Every aspect of Sanctuary Villas will be co-planned with youth themselves. CSN collaborates with Sonoma County’s After 18 group, a cohort of local former foster youth who advocate for additional support for area youth, including additional wellness-focused housing options for youth exiting foster care. The After 18 youth approached CSN with the idea of developing Sanctuary Villas after seeing several TAY with complex trauma and addiction backgrounds have successful recovery experiences at CSN’s Sanctuary House program. The remarkable progress made in the last year by the Sanctuary House residents speaks to the quality of the staff and the programming:
- 100% have not returned to homelessness.
- 100% have reported that using positive coping skills learned at CSN has helped them in their recovery from trauma.
- 90% have made gains in the areas of income.
- 90% have made gains in the areas of employment and/or education.
The catastrophic fires that swept across Sonoma and Napa Counties in October 2017 destroyed thousands of homes, shuttered businesses, disrupted transportation networks and infrastructure, and left residents deeply traumatized. Since then, housing costs have skyrocketed.
For foster youth, who have already experienced so much trauma, the fires and their fallout only compound their challenges.
Transition age foster youth in Sonoma County need Sanctuary Villas now more than ever.
“The coping skills that we work on are positive ways to deal with mental, physical and emotional challenges. The weekly group meetings have been really helpful to me because we set two to three goals every week, and we do it week after week. It has helped me change my habits, all toward the positive. Last semester I got the highest score in the class on a lot of my assignments. That’s something that hadn’t happened to me since I was in middle school.”
—Previously homeless Sanctuary House resident
There is no greater joy than giving youth the gift of safety and hope.
CSN has launched a Capital Campaign to finance the development of Sanctuary Villas and provide transition age youth the foundation they need to build healthy and successful lives.
UPDATE: Thank you to the generous investors in the capital campaign! As of July 2019, the Sanctuary Villas Capital Campaign has reached its goal and is closed.
Our Partners and Supporters

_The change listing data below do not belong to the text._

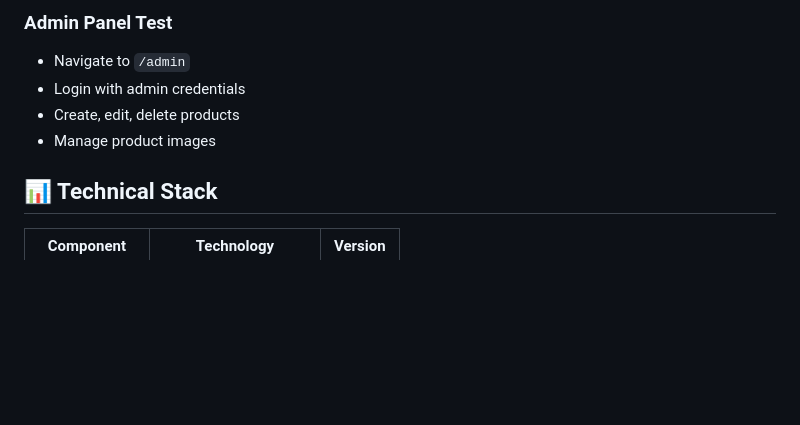
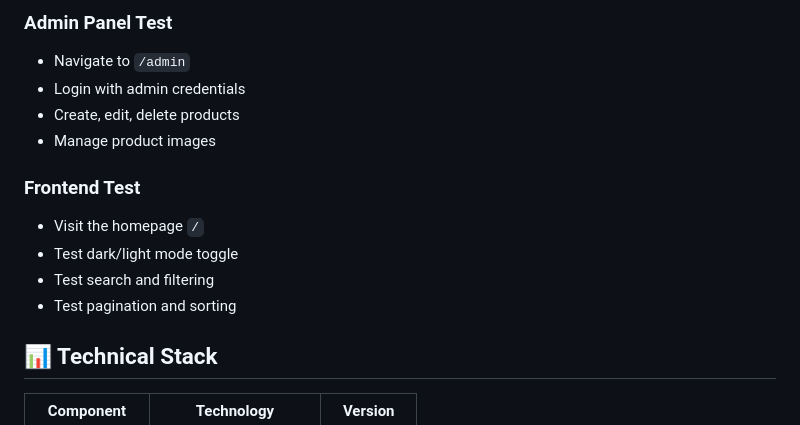
Before and after one commit to Mightyshambel/oxylabs-product-crawler, a Markdown page: README.md, the part around the change printed below. GitHub-like rendering; blank space fills up the shorter version.

```diff
--- a/README.md
+++ b/README.md
@@ -137,6 +108,12 @@ php artisan tinker
 - Create, edit, delete products
 - Manage product images
 
+### Frontend Test
+- Visit the homepage `/`
+- Test dark/light mode toggle
+- Test search and filtering
+- Test pagination and sorting
+
 ## 📊 Technical Stack
 
 | Component | Technology | Version |
```
Also changed, not shown: other parts of README.md (+39 -57 lines).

- Sonoma County Human Services Department
- TLC Child & Family Services
- Social Advocates for Youth
- Sonoma County Community Development Commission
- VOICES/On the Move
- Sonoma County Children’s Village
- Ernest L. and Ruth W. Finley Foundation
- The Sonoma County Community Development Commission
- The Negley Flinn Foundation
- Martinelli Vineyards and Winery
For more information, call CSN’s Executive Director, Tom Bieri, at (707) 575-0979 ext. 100 or email, email@example.com.
Community Support Network (CSN) is a recognized leader in the provision of supportive housing to Sonoma County’s transition age youth (TAY) who struggle with the ongoing effects of trauma and addiction. CSN’s mission is to help individuals with behavioral health challenges realize their potential by providing hope, wellness, and high quality supportive housing. Founded in 1972 to provide a safe place for individuals to stabilize, recover, and grow without having to enter an institutional setting, CSN’s model provides programming in small supportive homes located in vibrant residential areas throughout Sonoma County. The agency now operates nine supportive housing programs where clients achieve self-sufficiency by acquiring independent living skills, positive coping strategies, and educational and vocational opportunities.